  • Bathrooms, Garages, Laundry, Utility Rooms at least 1 light is controlled by Vacancy Sensors

2016 Energy Code Compliance Lighting Standards



  • Option A: Insulation above deck (R8 No Air Space or R6 with air space) AND R38 at Ceiling and Radiant Barrier
  • Option B: Insulation below deck (R18 No Air Space or R13 with Air Space) AND R38 at Ceiling and NO Radiant Barrier
  • Option C: R38 at Ceiling and Radiant Barrier and Ducts In conditioned Space.


  • Being compared to a U-Factor of 0.050 (no option without rigid foam meets this)


  • Duct Leakage reduced to 5% (from 6%)
  • Duct Insulation increased to R8 with HPA OR R6 with Option C Attic
  • Liquid Line Filter Drier installed if Manufacturer’s instructions call for it.


  • Option 1: Tankless water heater with 200kBtu
  • Option 2: Storage Tank with 105kBtu AND QII Insulation AND Compact Hot Water Design OR All Hot water Pipe Insulation



2016 Building Energy Efficiency Standards FREQUENTLY ASKED QUESTIONS by the CEC

#Title24, #EnergyCodeStandards, #CAEnergyCode, #EnergyConsulting, #CAEnergyConsultant, #T24, #LosAngelesEnergyConsultant, #SacramentoEnergyConsultant, #OrangeCountyEnergyConsultant, #InlandEmpireEnergyConsultant, #VenturaEnergyConsultant, #SantaBarbaraEnergyConsultant


NAHB IBS Show 2016 – Las Vegas, NV

DuctTesters attended the 2016 NAHB International Builders’ Show (IBS) in Las Vegas.  This convention is the nation’s largest annual residential housing construction trade event.  IBS and the Kitchen and Bath Industry Show (KBIS) co-located to create a Design & Construction Week®.   This year, the International Window Coverings Expo (IWCE) and the International Surface Event (TISE) also joined in.  This massive event is said to have brought in over 110,000 builders, general contractors, remodelers, designers, flooring professionals, HVAC contractors, insulation contractors, energy efficient manufactures, and other product specifiers from around the globe.

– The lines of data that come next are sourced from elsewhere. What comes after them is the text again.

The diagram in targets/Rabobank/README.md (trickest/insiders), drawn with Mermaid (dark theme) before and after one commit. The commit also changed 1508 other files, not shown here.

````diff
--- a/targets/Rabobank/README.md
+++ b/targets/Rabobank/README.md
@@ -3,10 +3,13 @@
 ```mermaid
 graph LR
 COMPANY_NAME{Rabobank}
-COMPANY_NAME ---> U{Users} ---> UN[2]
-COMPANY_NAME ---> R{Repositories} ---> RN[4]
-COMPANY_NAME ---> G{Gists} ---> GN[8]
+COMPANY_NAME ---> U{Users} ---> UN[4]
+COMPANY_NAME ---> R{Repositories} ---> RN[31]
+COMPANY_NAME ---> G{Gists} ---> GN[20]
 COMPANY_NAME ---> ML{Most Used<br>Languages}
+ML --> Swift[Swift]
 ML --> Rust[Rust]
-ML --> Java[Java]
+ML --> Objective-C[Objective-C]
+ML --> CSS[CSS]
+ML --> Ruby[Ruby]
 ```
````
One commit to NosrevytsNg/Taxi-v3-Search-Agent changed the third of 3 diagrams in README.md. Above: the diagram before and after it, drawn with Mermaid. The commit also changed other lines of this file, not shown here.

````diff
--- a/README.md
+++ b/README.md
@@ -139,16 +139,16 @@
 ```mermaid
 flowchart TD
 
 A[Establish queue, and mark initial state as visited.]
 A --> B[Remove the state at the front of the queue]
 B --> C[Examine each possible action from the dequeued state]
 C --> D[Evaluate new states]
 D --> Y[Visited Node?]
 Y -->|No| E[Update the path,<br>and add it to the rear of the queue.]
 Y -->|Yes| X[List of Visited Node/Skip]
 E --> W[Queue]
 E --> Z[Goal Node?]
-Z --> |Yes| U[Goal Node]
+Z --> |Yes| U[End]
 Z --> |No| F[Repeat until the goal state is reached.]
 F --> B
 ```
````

DuctTesters was proud to support the event.  There were over 2,000 exhibitor brands, new innovative ideas and products, a number of educational seminars and tons of networking opportunities.  It was nice seeing the home building industry’s enthusiasm returning.   Here are a few fun photos from the event.

#IBSVegas, #IBSShow

IBS Show in Las Vegas 2016 NAHB IBS 2016 PWB NAHB IBS 2016 PWB Event3 NAHB IBS 2016 PWB Event1 Mike Holms Sr. and Jr.



A home energy audit is the first step in making your home more efficient. An audit can help you assess how much energy your home uses and evaluate what measures you can take to improve efficiency. A visit from one of our Certified Existing Home Raters will allow you to find out how your home is currently performing. During the visit we collect information about your homes construction and use specialized equipment to analyze the performance of the HVAC and the house as a whole. An infrared camera is used to reveal hard to detect air infiltration, missing insulation, and is a valuable tool for finding the cause of your homes discomfort. Then our certified energy analyst will use a state certified program to analyze the performance of your home and show you how the proposed upgrades will affect your homes overall efficiency, reduce your utility bills, and improve your indoor comfort.

Schedule Your Home Energy Assessment!